Hydrogenation is the process by which hydrogen is added directly to points of unsaturation in the fatty acids. The purpose of hydrogenation is to obtain oils and fats with specific melting profiles or oxidative stability by reducing unsaturated double bonds in the oil system. Since hydrogenation converts unsaturated triglycerides into saturated ones, thus it converts liquid oils to the semi-solid form for greater utility in certain food uses.

Once hydrogenated, vegetable oils have better functionalities in the food systems, e.g. as bakery shortenings, confectionery fats, and stable frying oils. Hydrogenation is accomplished by reacting oil with hydrogen gas and in the presence of heat and metal catalysts, e.g. nickel. The input oil quality into a hydrogenation step must be clean, since impurities may interfere with catalysts during process. The minimum quality requirement of oils used in the hydrogenation process is neutralised and bleached oil, but some processors even utilise fully refined oils as input oil.


A better melting profile of oil/fat system can also be achieved via interesterification, which is defined as the interchange of fatty acids from different fats/oils on the glycerol backbone. There are two types of interesterification processes: chemical and enzymatic. Chemical interesterification in the presence of basic catalysts, e.g. sodium methoxide, results in non-selective or random rearrangements of fatty acids. Interesterification using immobilised lipases is more commonly done in the industry due to its selective modification of fatty acids.

After hydrogenation or interesterification, the output product is bleached (if necessary) and (re-) deodorised.

The predominant commercial application for interesterification in the EU is the production of shortenings and speciality fats for the confectionery and vegetable dairy industries. This process permits the production of high-stability margarine blends that have highly desirable melting qualities, such as cocoa butter substitutes.


The fractionation process consists on the removal of solids by controlled crystallization and separation techniques involving the use of solvents or dry processing. Dry fractionation encompasses both winterization and pressing techniques and is the most widely practiced form of fractionation. It relies upon the differences in melting points and triglyceride solubility to separate the oil fractions.

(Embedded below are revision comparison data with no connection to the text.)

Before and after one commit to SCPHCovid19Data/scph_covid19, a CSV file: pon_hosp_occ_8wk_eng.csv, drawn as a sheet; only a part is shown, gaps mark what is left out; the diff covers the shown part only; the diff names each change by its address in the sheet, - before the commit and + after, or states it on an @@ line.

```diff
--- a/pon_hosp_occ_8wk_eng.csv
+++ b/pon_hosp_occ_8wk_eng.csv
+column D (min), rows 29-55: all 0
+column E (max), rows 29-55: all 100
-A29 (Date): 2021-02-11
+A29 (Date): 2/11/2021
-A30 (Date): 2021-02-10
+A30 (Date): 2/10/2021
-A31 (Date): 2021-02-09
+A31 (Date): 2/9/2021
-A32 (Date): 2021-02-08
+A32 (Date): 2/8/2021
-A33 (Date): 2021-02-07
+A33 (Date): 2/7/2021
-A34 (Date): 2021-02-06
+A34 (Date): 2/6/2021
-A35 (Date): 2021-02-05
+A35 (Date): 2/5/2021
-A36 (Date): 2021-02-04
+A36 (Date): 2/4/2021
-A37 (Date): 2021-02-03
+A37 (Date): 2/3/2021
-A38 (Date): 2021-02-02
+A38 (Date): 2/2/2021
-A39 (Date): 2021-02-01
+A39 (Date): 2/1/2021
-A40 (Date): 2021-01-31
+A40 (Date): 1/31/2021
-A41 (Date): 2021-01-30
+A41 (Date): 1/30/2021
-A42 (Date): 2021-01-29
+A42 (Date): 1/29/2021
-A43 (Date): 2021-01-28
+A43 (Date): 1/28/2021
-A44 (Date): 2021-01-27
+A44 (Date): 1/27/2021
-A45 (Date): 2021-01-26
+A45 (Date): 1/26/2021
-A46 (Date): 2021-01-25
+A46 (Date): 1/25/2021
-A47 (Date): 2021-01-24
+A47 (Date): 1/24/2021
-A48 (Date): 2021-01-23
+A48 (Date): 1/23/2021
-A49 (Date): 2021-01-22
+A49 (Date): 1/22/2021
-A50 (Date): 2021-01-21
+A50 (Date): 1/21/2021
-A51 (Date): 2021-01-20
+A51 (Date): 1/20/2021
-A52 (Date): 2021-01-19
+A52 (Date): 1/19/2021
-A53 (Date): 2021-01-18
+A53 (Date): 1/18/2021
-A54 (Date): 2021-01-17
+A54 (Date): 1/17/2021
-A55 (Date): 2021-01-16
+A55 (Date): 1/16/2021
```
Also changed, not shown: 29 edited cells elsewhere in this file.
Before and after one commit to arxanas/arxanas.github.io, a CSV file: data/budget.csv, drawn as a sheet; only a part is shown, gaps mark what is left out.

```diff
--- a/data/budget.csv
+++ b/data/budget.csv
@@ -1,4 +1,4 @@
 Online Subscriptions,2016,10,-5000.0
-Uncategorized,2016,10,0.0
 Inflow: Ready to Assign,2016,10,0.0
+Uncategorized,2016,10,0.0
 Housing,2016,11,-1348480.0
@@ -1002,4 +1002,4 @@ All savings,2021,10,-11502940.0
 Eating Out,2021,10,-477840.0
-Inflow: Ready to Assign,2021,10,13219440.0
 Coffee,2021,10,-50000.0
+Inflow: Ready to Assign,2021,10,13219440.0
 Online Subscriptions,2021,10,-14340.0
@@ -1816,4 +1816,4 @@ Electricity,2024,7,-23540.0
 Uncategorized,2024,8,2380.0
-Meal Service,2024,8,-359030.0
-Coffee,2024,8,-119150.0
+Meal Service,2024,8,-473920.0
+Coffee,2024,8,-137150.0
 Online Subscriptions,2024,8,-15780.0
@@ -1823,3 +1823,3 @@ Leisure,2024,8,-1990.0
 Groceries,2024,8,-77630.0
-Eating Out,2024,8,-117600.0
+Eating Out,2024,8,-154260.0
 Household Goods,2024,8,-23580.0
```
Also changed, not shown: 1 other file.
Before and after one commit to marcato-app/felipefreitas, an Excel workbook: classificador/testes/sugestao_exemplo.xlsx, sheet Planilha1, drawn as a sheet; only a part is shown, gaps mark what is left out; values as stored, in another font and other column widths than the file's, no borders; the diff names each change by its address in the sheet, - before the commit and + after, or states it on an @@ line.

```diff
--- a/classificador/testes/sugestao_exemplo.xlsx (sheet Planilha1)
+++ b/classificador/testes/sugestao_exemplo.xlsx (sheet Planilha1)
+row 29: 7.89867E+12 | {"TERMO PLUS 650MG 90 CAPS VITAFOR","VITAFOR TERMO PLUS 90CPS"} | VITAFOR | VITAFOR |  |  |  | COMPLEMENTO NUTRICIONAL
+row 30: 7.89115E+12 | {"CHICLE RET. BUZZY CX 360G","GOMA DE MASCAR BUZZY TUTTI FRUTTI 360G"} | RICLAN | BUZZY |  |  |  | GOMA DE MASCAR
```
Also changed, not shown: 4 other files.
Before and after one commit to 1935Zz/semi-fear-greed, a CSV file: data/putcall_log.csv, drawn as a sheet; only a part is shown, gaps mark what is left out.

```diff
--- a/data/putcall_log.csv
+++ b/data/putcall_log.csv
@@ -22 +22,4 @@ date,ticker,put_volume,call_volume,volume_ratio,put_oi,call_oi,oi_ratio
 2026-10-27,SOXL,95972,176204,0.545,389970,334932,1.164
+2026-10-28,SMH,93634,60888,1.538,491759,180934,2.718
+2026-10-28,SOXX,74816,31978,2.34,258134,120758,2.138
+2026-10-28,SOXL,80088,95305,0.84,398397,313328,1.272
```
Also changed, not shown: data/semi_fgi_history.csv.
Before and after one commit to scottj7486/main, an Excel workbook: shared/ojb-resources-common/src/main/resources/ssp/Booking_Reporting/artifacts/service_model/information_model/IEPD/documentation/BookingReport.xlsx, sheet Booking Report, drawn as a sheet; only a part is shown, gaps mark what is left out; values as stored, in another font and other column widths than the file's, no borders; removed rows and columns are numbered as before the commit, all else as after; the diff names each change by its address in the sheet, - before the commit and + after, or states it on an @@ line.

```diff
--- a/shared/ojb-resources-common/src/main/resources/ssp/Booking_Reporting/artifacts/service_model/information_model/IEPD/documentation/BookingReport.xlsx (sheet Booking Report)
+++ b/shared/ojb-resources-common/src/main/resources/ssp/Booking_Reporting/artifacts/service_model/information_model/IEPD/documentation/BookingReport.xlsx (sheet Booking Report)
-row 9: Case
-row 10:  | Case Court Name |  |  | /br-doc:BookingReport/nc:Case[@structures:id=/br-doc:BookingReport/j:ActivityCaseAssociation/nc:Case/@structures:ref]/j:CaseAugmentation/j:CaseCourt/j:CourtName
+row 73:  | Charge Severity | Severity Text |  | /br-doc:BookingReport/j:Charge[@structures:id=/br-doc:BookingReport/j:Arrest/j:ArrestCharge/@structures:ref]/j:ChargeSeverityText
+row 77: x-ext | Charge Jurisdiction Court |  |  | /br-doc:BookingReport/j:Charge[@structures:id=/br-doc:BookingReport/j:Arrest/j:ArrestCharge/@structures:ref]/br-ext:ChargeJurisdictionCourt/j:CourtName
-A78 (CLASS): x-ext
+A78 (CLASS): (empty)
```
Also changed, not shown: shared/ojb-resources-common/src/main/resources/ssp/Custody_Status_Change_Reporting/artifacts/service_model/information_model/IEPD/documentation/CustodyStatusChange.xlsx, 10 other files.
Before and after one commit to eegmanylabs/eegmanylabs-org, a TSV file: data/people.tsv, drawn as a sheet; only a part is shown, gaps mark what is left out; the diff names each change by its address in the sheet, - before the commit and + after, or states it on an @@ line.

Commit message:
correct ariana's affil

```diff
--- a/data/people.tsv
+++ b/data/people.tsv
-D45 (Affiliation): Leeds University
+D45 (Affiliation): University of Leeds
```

Pressing is a fractionation process sometimes used to separate liquid oils from solid fat. This process presses the liquid oil from the solid fraction by hydraulic pressure or vacuum filtration. This process is used commercially to produce hard butters and specialty fats from oils such as palm and palm kernel.

Solvent fractionation is the term used to describe a process for the crystallization of a desired fraction from a mixture of triglycerides dissolved in a suitable solvent. Fractions may be selectively crystallized at different temperatures after which the fractions are separated and the solvent removed. Solvent fractionation is practiced commercially to produce hard butters.